Assignment:
Please retype all of the following entries exactly.

** Data for this task follows **

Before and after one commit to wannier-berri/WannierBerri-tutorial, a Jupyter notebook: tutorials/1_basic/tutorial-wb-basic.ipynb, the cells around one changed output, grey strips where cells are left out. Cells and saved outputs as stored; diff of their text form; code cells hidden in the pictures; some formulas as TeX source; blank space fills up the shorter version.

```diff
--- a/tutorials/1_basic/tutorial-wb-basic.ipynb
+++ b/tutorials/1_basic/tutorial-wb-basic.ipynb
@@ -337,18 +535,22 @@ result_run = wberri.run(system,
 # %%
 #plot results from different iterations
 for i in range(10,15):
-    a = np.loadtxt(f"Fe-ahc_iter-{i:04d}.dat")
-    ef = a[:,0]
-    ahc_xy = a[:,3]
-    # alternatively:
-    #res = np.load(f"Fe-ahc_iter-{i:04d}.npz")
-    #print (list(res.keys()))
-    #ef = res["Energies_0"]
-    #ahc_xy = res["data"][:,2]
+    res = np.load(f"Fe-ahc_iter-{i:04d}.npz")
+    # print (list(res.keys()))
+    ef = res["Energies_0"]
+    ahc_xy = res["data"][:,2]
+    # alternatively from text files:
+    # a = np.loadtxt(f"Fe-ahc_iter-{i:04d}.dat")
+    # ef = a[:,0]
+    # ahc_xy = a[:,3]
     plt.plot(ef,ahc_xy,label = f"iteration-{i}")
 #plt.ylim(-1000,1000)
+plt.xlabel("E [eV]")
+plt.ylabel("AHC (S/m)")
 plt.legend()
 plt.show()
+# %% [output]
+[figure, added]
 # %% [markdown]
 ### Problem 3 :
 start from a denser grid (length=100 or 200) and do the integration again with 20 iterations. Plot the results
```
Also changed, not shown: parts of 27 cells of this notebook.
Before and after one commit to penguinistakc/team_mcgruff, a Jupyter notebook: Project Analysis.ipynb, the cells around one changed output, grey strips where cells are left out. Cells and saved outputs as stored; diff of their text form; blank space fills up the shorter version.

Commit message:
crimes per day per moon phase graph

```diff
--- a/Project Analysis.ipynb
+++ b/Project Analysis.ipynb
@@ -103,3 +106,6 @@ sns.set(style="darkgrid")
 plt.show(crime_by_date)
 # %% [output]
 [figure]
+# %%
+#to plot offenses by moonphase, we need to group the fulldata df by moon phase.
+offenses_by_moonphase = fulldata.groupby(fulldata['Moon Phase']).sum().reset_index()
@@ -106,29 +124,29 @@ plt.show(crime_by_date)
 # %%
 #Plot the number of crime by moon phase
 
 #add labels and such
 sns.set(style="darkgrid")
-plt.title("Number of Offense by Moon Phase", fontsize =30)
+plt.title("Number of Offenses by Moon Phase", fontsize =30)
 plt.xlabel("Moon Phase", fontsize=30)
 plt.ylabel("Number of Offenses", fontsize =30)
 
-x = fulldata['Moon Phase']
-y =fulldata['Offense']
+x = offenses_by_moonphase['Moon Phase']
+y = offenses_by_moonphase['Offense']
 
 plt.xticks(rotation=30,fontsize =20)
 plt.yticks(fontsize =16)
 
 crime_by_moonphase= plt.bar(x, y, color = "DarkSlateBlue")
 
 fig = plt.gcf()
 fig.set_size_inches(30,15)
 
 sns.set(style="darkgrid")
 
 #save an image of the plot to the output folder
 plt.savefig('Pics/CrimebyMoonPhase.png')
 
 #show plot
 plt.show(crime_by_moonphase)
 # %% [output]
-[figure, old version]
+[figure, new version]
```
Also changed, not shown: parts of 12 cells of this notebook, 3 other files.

** End of Data for this task **

Answer to the problem:
Before and after one commit to wannier-berri/WannierBerri-tutorial, a Jupyter notebook: tutorials/1_basic/tutorial-wb-basic.ipynb, the cells around one changed output, grey strips where cells are left out. Cells and saved outputs as stored; diff of their text form; code cells hidden in the pictures; some formulas as TeX source; blank space fills up the shorter version.

```diff
--- a/tutorials/1_basic/tutorial-wb-basic.ipynb
+++ b/tutorials/1_basic/tutorial-wb-basic.ipynb
@@ -337,18 +535,22 @@ result_run = wberri.run(system,
 # %%
 #plot results from different iterations
 for i in range(10,15):
-    a = np.loadtxt(f"Fe-ahc_iter-{i:04d}.dat")
-    ef = a[:,0]
-    ahc_xy = a[:,3]
-    # alternatively:
-    #res = np.load(f"Fe-ahc_iter-{i:04d}.npz")
-    #print (list(res.keys()))
-    #ef = res["Energies_0"]
-    #ahc_xy = res["data"][:,2]
+    res = np.load(f"Fe-ahc_iter-{i:04d}.npz")
+    # print (list(res.keys()))
+    ef = res["Energies_0"]
+    ahc_xy = res["data"][:,2]
+    # alternatively from text files:
+    # a = np.loadtxt(f"Fe-ahc_iter-{i:04d}.dat")
+    # ef = a[:,0]
+    # ahc_xy = a[:,3]
     plt.plot(ef,ahc_xy,label = f"iteration-{i}")
 #plt.ylim(-1000,1000)
+plt.xlabel("E [eV]")
+plt.ylabel("AHC (S/m)")
 plt.legend()
 plt.show()
+# %% [output]
+[figure, added]
 # %% [markdown]
 ### Problem 3 :
 start from a denser grid (length=100 or 200) and do the integration again with 20 iterations. Plot the results
```
Also changed, not shown: parts of 27 cells of this notebook.
Before and after one commit to penguinistakc/team_mcgruff, a Jupyter notebook: Project Analysis.ipynb, the cells around one changed output, grey strips where cells are left out. Cells and saved outputs as stored; diff of their text form; blank space fills up the shorter version.

Commit message:
crimes per day per moon phase graph

```diff
--- a/Project Analysis.ipynb
+++ b/Project Analysis.ipynb
@@ -103,3 +106,6 @@ sns.set(style="darkgrid")
 plt.show(crime_by_date)
 # %% [output]
 [figure]
+# %%
+#to plot offenses by moonphase, we need to group the fulldata df by moon phase.
+offenses_by_moonphase = fulldata.groupby(fulldata['Moon Phase']).sum().reset_index()
@@ -106,29 +124,29 @@ plt.show(crime_by_date)
 # %%
 #Plot the number of crime by moon phase
 
 #add labels and such
 sns.set(style="darkgrid")
-plt.title("Number of Offense by Moon Phase", fontsize =30)
+plt.title("Number of Offenses by Moon Phase", fontsize =30)
 plt.xlabel("Moon Phase", fontsize=30)
 plt.ylabel("Number of Offenses", fontsize =30)
 
-x = fulldata['Moon Phase']
-y =fulldata['Offense']
+x = offenses_by_moonphase['Moon Phase']
+y = offenses_by_moonphase['Offense']
 
 plt.xticks(rotation=30,fontsize =20)
 plt.yticks(fontsize =16)
 
 crime_by_moonphase= plt.bar(x, y, color = "DarkSlateBlue")
 
 fig = plt.gcf()
 fig.set_size_inches(30,15)
 
 sns.set(style="darkgrid")
 
 #save an image of the plot to the output folder
 plt.savefig('Pics/CrimebyMoonPhase.png')
 
 #show plot
 plt.show(crime_by_moonphase)
 # %% [output]
-[figure, old version]
+[figure, new version]
```
Also changed, not shown: parts of 12 cells of this notebook, 3 other files.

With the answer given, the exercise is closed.